What Are WiFi Standards?
Guest WiFi analytics are tools used to monitor and analyze the performance of guest WiFi networks in real-time. These tools provide insights into network usage, connectivity, and user behavior, allowing administrators to optimize the guest WiFi experience for their customers. Utilizing the latest WiFi standards created by the Institute of Electrical and Electronics Engineers (IEEE), guest WiFi analytics ensure a fast and efficient Internet connection for guests, improving the quality of service.
The Evolution of WiFi Standards
WiFi standards have constantly evolved since its launch in 1997 for better service quality and networking standards. WiFi standards indicate the precise mechanisms in operation for Internet connection. They operate as defined set of protocols that direct the functioning of a specific WiFi network you are connected to.
Baseline version 802.11 is the most encountered set of Wi-Fi standard that has been amended multiple times. WiFi standards are updated by the IEEE on regular basis. The prevailing standard is 802.11.ac whereas the newly upgraded WiFi standard 802.11ax, also called WiFi 6 & WiFi 6E, have been recently launched. However, it does not make the previous ones obsolete.
WiFi standards and speeds explained:
Released in 1999, 802.11a IEEE standard operates in 5 GHz band to better suit the open space offices. It upgraded the 802.11 version which became inoperative over time. The maximum data rate of 802.11a reached to 54 Mbps (megabits per second). However, the range of signals remained rather poor.
This standard was also created in mid-1999, operating in 2.4 GHz frequency band. It came to be accepted as the ultimate wireless LAN technology in time. 802.11b has the capacity to reach a maximum data rate of 11 Mbps.
802.11g is the model approved in 2003 which works at a band of 2.4 GHz and a maximum data rate of 54 Mbps. 802.11g standards were adopted for higher data rates including dual-band/tri-mod routers which led to widespread adoption of this standard.
802.11n (WiFi 4)
This amended the 802.11 WiFi standards in 2009 with an operating capacity of 2.4 GHz and 5 GHz bands simultaneously. Also called WiFi 4, the additional standard provided support for multi-user and multi-channel transmission. 802.11n standard was developed to support a fast maximum data rate, enabling a swifter connection speed at 600 Mbps.
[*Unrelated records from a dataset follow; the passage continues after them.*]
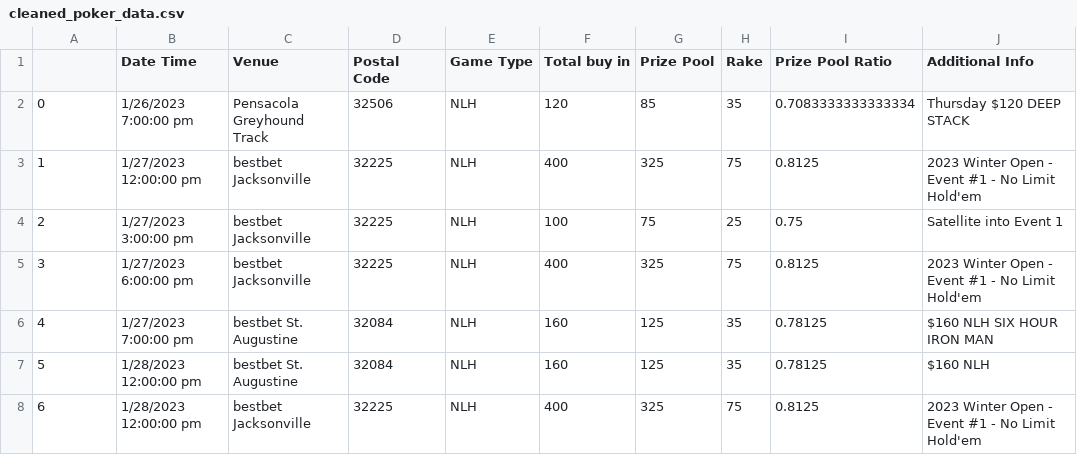
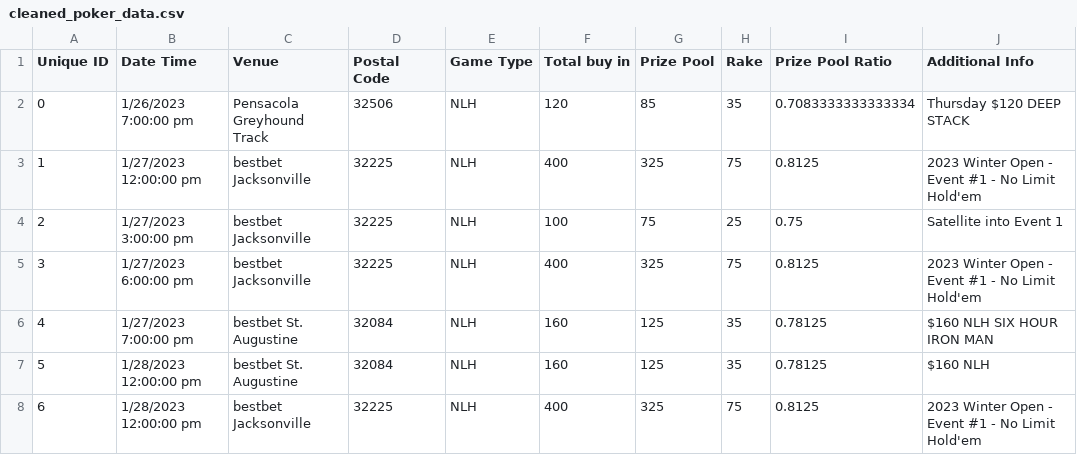
Before and after one commit to ARGiovannini/DevCC_Capstone, a CSV file: cleaned_poker_data.csv, drawn as a sheet; only a part is shown.

Commit message:
Completed SQL insights and tableau dashboard

```diff
--- a/cleaned_poker_data.csv
+++ b/cleaned_poker_data.csv
@@ -1,2 +1,2 @@
-,Date Time,Venue,Postal Code,Game Type,Total buy in,Prize Pool,Rake,Prize Pool Ratio,Additional Info
+Unique ID,Date Time,Venue,Postal Code,Game Type,Total buy in,Prize Pool,Rake,Prize Pool Ratio,Additional Info
 0,1/26/2023 7:00:00 pm,Pensacola Greyhound Track,32506,NLH,120,85,35,0.7083333333333334,Thursday $120 DEEP STACK
```
Also changed, not shown: 9 other files.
802.11ac (WiFi 5)
This standard, also called WiFi 5, has been released by the IEEE in 2014. It included changes to 802.11n with additional features and has been used by the majority of wireless devices. The most remarkable modifications are the support for MU-MIMO (multi-user multiple-input and multiple-output) and supplementary broadcast channels at 5GHz band as well as inclusion of new antenna on singular routers. The maximum data rate reaches up to 1.3. Gbps.
802.11ax (WiFi 6)
This standard, also called WiFi 6, has been designated to enhance the effectiveness of WLAN networks. The latest WiFi standards provide different sorts of simultaneous data split into various resource units at 80 MHz, as explained by the IEEE specification in September 2020. Overall, the total amendments amount to 30-40% improvements compared to the predecessor WiFi standards of WiFi 5. It is expected that the number of subcarriers will quadruple compared to the 802.11ac standard, which essentially means that WiFi routers will broadcast signals faster and in a network with more devices. Thus, ax upgrade offers swifter broadcast frequency at data rates reaching up to 10Gbps and 12 Gbps over diminished distances. The network capacity has also been improved by combined broadcast subchannels and upgraded MU-MIMO.
802.11ax (WiFi 6E)
WiFi 6E functions at an additional spectrum capacity of 6 GHz band. It includes higher performance and simultaneous data streaming with improved bandwidth as well as faster data rates compared to WiFi 6.
802.11be (WiFi 7)
This is expected to be the next upgraded version of IEEE 802.11 standard. Its enhanced technical features will enable functioning at improved frequency bands of 2.4 GHz, 5 GHz, and 6 GHz. Bearing the title “Extremely High Throughput”, its peak speed is expected to reach up to 30 Gbps whereas the relevant figure is currently 10 gigabits per second for WiFi 6. The WiFi 7 is still in the development phase and it is not going to be launched anytime soon.
One of the most fundamental questions to ask is whether different WiFi standards can communicate with one another. Indeed, separate devices that are connected to the same WiFi network will be able to communicate without any restraints. However, two devices that are connected to access points with contrasting wireless standards may encounter problems in communicating with each other. The original WiFi standards of 802.11 has already been out of date whereas its successor a and b standards are about to become obsolete.